On the eastern end of the Himalayas, bordering both China and Bhutan, lies the Indian state of Arunachal Pradesh. It is nothing like many people imagine India to be. Instead of dirty, crowded cities, the mountainous green land is sparsely populated by ancient tribes and clans. Many of these people live following age-old traditions.
Due to its geography and its location in a strategic border area, Arunachal Pradesh can only be visited with a special permit. This can be a slight nuisance, and requires some pre-planning. We thought we could pay for the permit when we entered the area, but when we got to the check post we realised this wasn’t an option. The scarce information we could find online only applied to Indian nationals. The officials we met at the check post were certain that non-Indians could only enter Arunachal Pradesh with a permit obtained through a travel agency.
Eventually, they got a friendly sounding man on the phone. We had to send him some documents and pay a hefty fee (by Indian standards) to his well-dressed distant relative. Then all would be arranged. If this had been a Western country we would have had the feeling we were being scammed, but in India our intuition said it would be fine. From a ramshackle restaurant we sent the man photos of our documents, and 24 hours later we received an email with the approval. Hooray for Indian everyone-knows-everyone politics and 3G internet!
In the end, the hassle of the permits actually allowed me to make a special connection with the local people, and ended up being a surprising homestay in Arunachal Pradesh. The tour operator who supplied the permit invited me and three others to stay with his family.
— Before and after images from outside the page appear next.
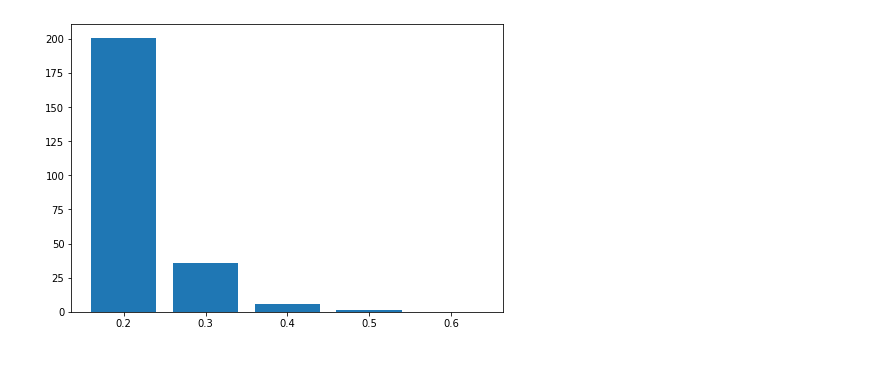
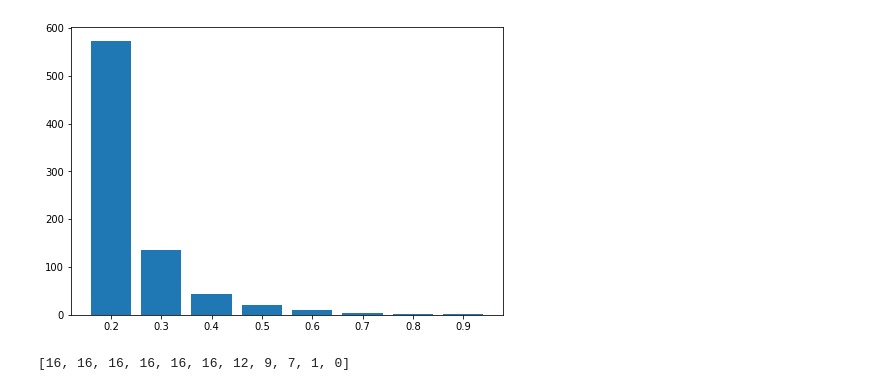
Before and after one commit to samucucchi/DataMining-1, a Jupyter notebook: AssociationRules-attrition.ipynb, the cells around one changed output. Saved outputs shown, nothing was run; the diff lists cells and outputs as text; code cells hidden in the pictures; blank space fills up the shorter version.

```diff
--- a/AssociationRules-attrition.ipynb
+++ b/AssociationRules-attrition.ipynb
@@ -123,8 +131,9 @@ df.head()
 # %%
 #Association Rules
 ar = pd.read_csv("./Dataset/AR.csv", header=None)
-itemsets = apriori(ar.values.tolist(), min_support=0.3, min_confidence=0.7, min_lift=1.01, min_length=2)
+itemsets = apriori(ar.values.tolist(), min_support=0.3, min_confidence=0.3, min_lift=1.5)
 
 ar = list(itemsets)
 len(ar)
+ar
 # %% [output]
@@ -148,5 +157,6 @@ for item in ar:
 label = ['title1', 'title2', 'title3', 'title4', 'title5', 'supp', 'conf', 'lift']
 
 sugg = pd.DataFrame.from_records(results)
-sugg
+for i in results:
+    print(i)
 # %% [output]
@@ -171,10 +175,10 @@ sugg
 length = list()
 array = pd.read_csv("./Dataset/AR.csv", header=None)
 
-for i in np.arange(0.1, 0.7, 0.1):
-    itemsets = apriori(array.values.tolist(), min_support=i, min_confidence=0.7, min_lift=1.01, min_length=2)
+for i in np.arange(0.1, , 0.1):
+    itemsets = apriori(array.values.tolist(), min_support=i, min_length=2)
     ar = list(itemsets)
     length.append(len(ar))
 
-length[1:5]
+length[0:5]
 # %% [output]
@@ -182,9 +209,21 @@ length[1:5]
 # %%
 import matplotlib.pyplot as plt
 fig = plt.figure()
 ax = fig.add_axes([0,0,1,1])
-langs = ['0.2', '0.3', '0.4', '0.5', '0.6']
-ax.bar(langs,length[1:6])
+langs = ['0.2', '0.3', '0.4', '0.5', '0.6', '0.7', '0.8', '0.9']
+ax.bar(langs,length[1:9])
 plt.show()
 # %% [output]
-[figure, old version]
+[figure, new version]
+# %%
+length = list()
+array = pd.read_csv("./Dataset/AR.csv", header=None)
+
+for i in np.arange(0.1, 1.2, 0.1):
+    itemsets = apriori(array.values.tolist(), min_support=0.3, min_confidence=i, min_lift=1.03, min_length=2)
+    ar = list(itemsets)
+    length.append(len(ar))
+
+length
+# %% [output]
+[16, 16, 16, 16, 16, 16, 12, 9, 7, 1, 0]
```
Also changed, not shown: parts of 14 cells of this notebook, 1 other file.
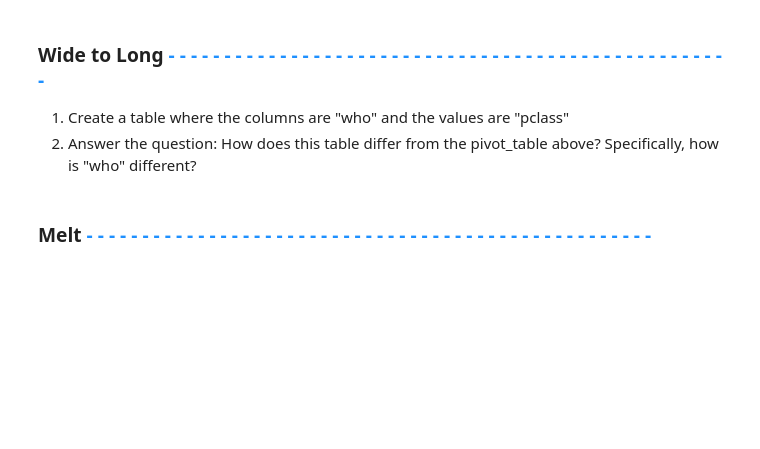
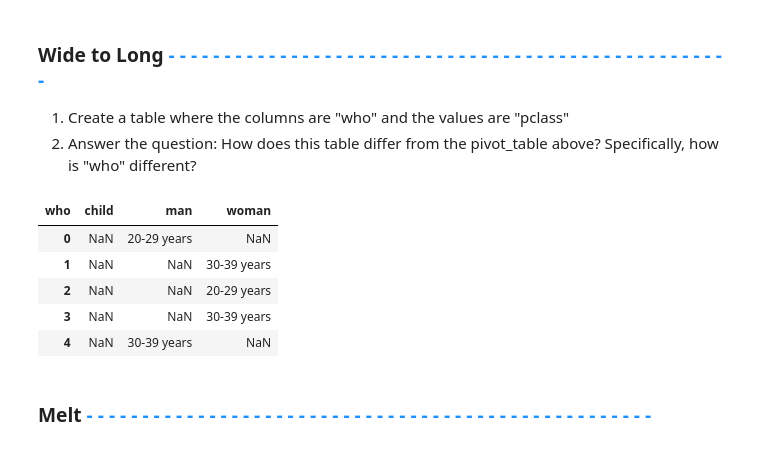
Before and after one commit to tiaran322-dot/data-analysis-projects, a Jupyter notebook: data-manipulation/exercises/Solutions/DataManipulationWorkbook-Solutions.ipynb, the cells around one changed output. Saved outputs shown, nothing was run; the diff lists cells and outputs as text; code cells hidden in the pictures; blank space fills up the shorter version.

```diff
--- a/data-manipulation/exercises/Solutions/DataManipulationWorkbook-Solutions.ipynb
+++ b/data-manipulation/exercises/Solutions/DataManipulationWorkbook-Solutions.ipynb
@@ -325,10 +342,18 @@ data_pt = data.pivot_table("fare", ["who", "age_group"], "survived", aggfunc = n
 # %%
 # SOLUTION
 wide_long = data.pivot(columns="who", values="age_group")
+wide_long.head()
 
 # Question - how does this table differ from data_pt in the box above?
     #Specifically, how is who different?
     # SOLUTION - using pivot, "who" created the columns, using pivot_table (above) "who" created the index
+# %% [output]
+| who | child | man | woman |
+| 0 | NaN | 20-29 years | NaN |
+| 1 | NaN | NaN | 30-39 years |
+| 2 | NaN | NaN | 20-29 years |
+| 3 | NaN | NaN | 30-39 years |
+| 4 | NaN | 30-39 years | NaN |
 # %% [markdown]
 ### Melt <span style="color:dodgerblue;"> - - - - - - - - - - - - - - - - - - - - - - - - - - - - - - - - - - - - - - - - - - - - - - - - - - - </span>
 # %% [markdown]
```
Also changed, not shown: parts of 4 cells of this notebook.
Their house stood in one of the larger villages in the area. They spoke a little English but still lived a simple life. There was only cold water, and most cooking was done on the wood stove. The bathroom was a small structure behind the house with a squat toilet and a bucket shower. Despite the basic conditions we received the most heart-warming welcome. After the first night, the other three travellers continued their journey, leaving me the lone object of the family’s endless hospitality.
On my first day there, the entire village gathered at the local monastery for a death ceremony. According to tradition, someone’s passing is first signified by a funeral. Later, at set points throughout the first year after death, the community will gather again to remember the deceased. Inside the monastery, close family members and holy men performed rituals. In the small buildings across the courtyard, the women prepared enormous amounts of tea, rice and vegetables for a shared dinner. Most people didn’t speak English, but with a lot of hand gestures and smiles, we could communicate. They allowed me to step out of my role as a guest, and help prepare the food.
After the ceremonies finished, young and old sat down in the courtyard in single file, men on one side, women on the other. The food was served and the sight of all these people in their traditional clothing enjoying their meals together was so touching. It fulfilled the basic human needs of food and connection. After the meal, the women went for walks up the hill in small groups. I wondered if they walked to aid digestion, simply for social purposes, or maybe to gossip in private. The answer, however, was much more practical. One by one they left the main trail and hid behind the bright green bushes. It was communal toilet time.
The next day I was initiated into the life of the women. We started with making puri (fried bread) and curry. The smells from the aromatic spices and the smoke from the fire soon filled the entire wooden kitchen. Then there was some excitement on the street, as women from the next village arrived with a load of yak cheese for sale. This delicacy is immensely popular. In no time they sold out. Hardly an hour after our curry breakfast we were enjoying yak cheese fried in gee.
Next up was the most exciting lesson of the day: rice wine making. First, a large amount of white rice was boiled, then left to cool before mixing in local yeast and storing it in large containers with added water. Once this mixture has been left to ferment for roughly six months it is ready to be distilled. To do this, two large aluminium pots were placed on top of each other on the wood fire. The top one was filled with cold water; in the bottom one was placed the liquid left after the fermentation process. When this liquid boiled, the alcohol evaporated first, condensing on the bottom of the pot of cold water. Then it would drop on a dish in between the two pots and through a small straw trickled from between the pots in a collection container. The whole process was intriguing and simple, yet sophisticated.
While we watched the dripping liquid, the woman of the house also shared a very personal story. She told me about marriage traditions in the village. She shared how in the old days the boys would kidnap the girls by grabbing them and carrying them to the boy’s house. If the girl stayed for three days or more, they were to be married. I asked what happened if she managed to run away. In that case, he would have to find another bride. This woman was first taken when she was 13 years old, and later again at 15. This second time it was decided she was old enough to marry the man she is still with today. They have three children, who all studied at university, and she is immensely proud of them.
We concluded the day with a lesson in momo making. As I tried my best to close the stuffed dough nicely, it occurred to me that when you stay with local families something magical happens. You arrive as a guest and are first treated as such. But the longer you stay, the more you become part of the household, part of the family even. I’m so grateful for being accepted into this family. It was a unique experience, and a special encounter with the hidden cultural gems of the Eastern Himalayas.
Article by Chantal Simons.
Top image: erikmeldrum